Examine the listing below and state how many of its lines contain the word "QPushButton". Write only the number.
START WORKING DATA
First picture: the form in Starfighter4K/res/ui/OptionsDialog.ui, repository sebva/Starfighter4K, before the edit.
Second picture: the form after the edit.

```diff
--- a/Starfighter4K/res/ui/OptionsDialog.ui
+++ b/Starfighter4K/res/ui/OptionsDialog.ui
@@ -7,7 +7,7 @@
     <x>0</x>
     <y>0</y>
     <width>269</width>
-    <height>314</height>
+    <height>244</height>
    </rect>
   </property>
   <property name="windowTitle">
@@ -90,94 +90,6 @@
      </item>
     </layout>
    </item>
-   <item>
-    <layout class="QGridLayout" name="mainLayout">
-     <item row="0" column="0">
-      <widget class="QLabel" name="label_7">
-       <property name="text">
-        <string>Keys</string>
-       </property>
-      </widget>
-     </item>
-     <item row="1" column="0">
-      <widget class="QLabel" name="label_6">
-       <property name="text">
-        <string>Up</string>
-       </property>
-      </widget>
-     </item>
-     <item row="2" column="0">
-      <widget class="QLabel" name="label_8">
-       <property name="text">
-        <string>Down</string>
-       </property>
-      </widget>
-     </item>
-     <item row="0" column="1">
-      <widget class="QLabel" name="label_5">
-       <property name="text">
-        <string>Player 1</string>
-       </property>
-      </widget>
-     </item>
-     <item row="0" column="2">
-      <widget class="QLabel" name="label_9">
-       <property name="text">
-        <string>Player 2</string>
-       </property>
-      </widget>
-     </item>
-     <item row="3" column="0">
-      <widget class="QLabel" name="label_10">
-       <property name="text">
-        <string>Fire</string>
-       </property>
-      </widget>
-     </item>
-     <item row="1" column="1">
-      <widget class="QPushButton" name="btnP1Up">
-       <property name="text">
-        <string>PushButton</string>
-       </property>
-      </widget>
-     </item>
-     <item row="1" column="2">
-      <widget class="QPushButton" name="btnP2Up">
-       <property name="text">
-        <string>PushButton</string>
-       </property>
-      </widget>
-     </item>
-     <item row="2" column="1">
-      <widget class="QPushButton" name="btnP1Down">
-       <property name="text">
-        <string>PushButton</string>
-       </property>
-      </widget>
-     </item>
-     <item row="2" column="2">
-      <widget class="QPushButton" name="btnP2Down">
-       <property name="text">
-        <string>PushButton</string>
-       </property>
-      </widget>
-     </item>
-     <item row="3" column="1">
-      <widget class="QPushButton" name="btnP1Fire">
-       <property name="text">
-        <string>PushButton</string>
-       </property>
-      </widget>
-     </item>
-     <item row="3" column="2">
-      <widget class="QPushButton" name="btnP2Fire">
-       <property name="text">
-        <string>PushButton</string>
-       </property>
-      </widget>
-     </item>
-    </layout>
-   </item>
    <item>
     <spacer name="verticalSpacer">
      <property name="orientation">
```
END WORKING DATA
**THE COMPLETED TASK**
6